--- DATA SHOWN Enclosed Below ---
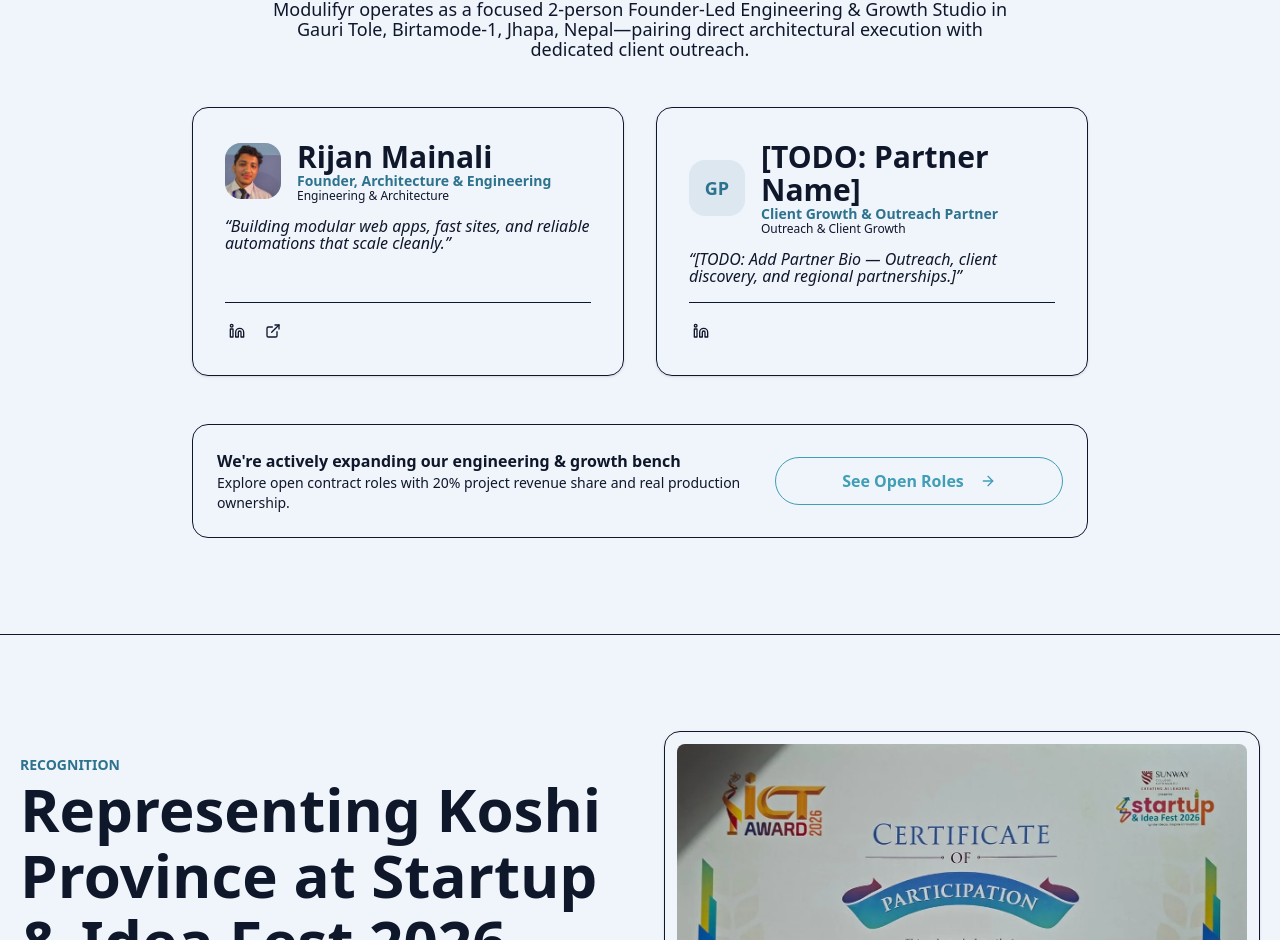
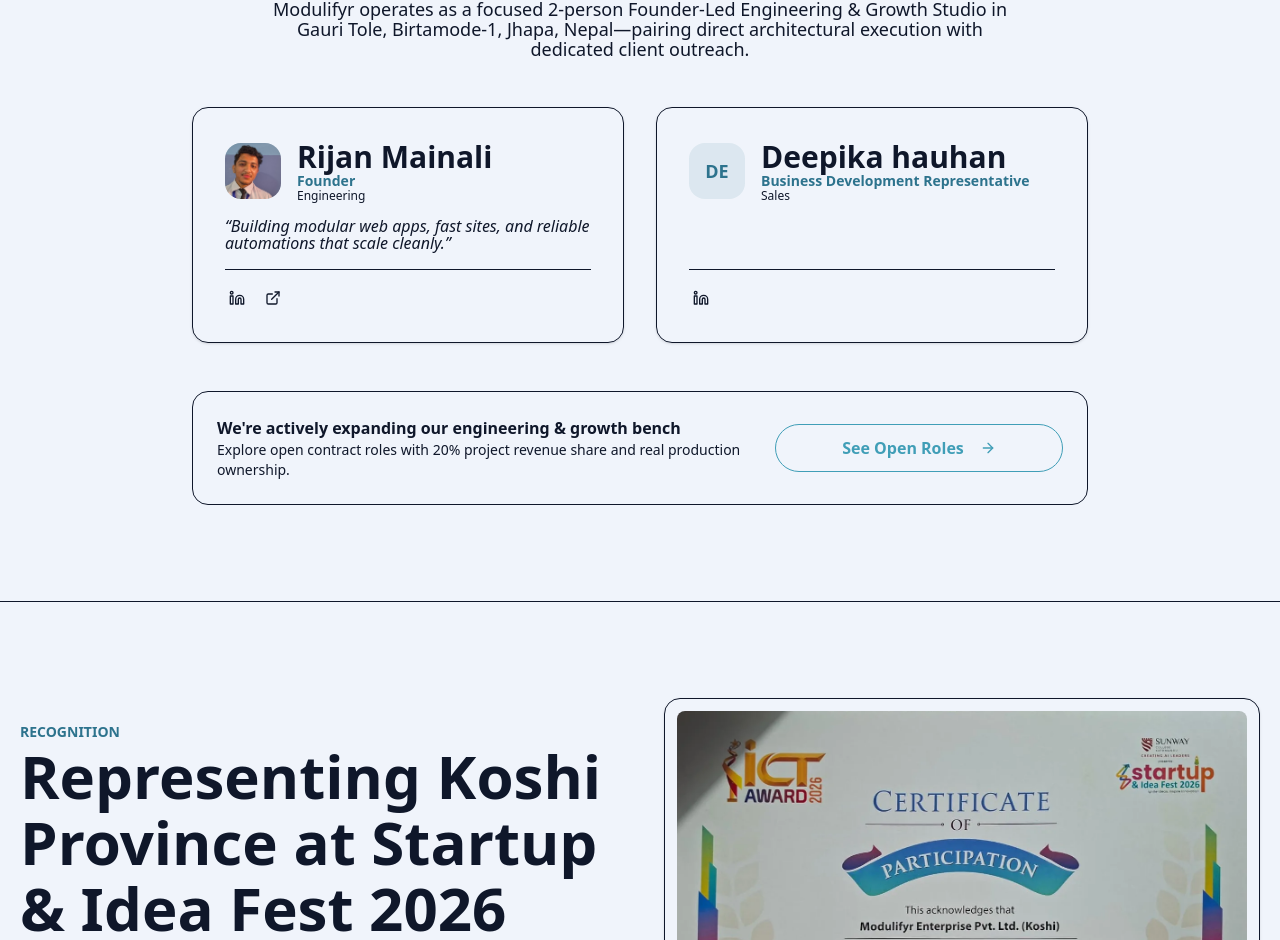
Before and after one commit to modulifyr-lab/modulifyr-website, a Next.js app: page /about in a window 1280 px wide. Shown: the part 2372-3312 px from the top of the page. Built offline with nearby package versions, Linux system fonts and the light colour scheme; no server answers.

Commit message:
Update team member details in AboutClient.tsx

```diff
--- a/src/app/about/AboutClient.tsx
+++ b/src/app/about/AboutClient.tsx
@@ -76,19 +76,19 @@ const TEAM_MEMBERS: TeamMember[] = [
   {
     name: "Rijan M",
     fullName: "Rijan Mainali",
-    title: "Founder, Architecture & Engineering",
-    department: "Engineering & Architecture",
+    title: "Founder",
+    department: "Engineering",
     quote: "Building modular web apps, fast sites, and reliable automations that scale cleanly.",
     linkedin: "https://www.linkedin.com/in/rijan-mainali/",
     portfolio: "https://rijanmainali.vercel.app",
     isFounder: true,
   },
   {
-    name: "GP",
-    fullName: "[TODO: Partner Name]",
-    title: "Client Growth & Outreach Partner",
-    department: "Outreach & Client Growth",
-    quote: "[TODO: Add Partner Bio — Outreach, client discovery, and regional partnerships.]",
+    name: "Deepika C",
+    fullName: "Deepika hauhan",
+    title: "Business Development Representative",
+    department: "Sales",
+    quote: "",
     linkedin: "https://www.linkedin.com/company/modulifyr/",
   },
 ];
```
--- End of Enclosed DATA SHOWN ---
> **INSTRUCTIONS FOR THE TASK**
Write out the entries above in full and exactly; no pictures.

> **RESPONSE AREA**
Before and after one commit to modulifyr-lab/modulifyr-website, a Next.js app: page /about in a window 1280 px wide. Shown: the part 2372-3312 px from the top of the page. Built offline with nearby package versions, Linux system fonts and the light colour scheme; no server answers.

Commit message:
Update team member details in AboutClient.tsx

```diff
--- a/src/app/about/AboutClient.tsx
+++ b/src/app/about/AboutClient.tsx
@@ -76,19 +76,19 @@ const TEAM_MEMBERS: TeamMember[] = [
   {
     name: "Rijan M",
     fullName: "Rijan Mainali",
-    title: "Founder, Architecture & Engineering",
-    department: "Engineering & Architecture",
+    title: "Founder",
+    department: "Engineering",
     quote: "Building modular web apps, fast sites, and reliable automations that scale cleanly.",
     linkedin: "https://www.linkedin.com/in/rijan-mainali/",
     portfolio: "https://rijanmainali.vercel.app",
     isFounder: true,
   },
   {
-    name: "GP",
-    fullName: "[TODO: Partner Name]",
-    title: "Client Growth & Outreach Partner",
-    department: "Outreach & Client Growth",
-    quote: "[TODO: Add Partner Bio — Outreach, client discovery, and regional partnerships.]",
+    name: "Deepika C",
+    fullName: "Deepika hauhan",
+    title: "Business Development Representative",
+    department: "Sales",
+    quote: "",
     linkedin: "https://www.linkedin.com/company/modulifyr/",
   },
 ];
```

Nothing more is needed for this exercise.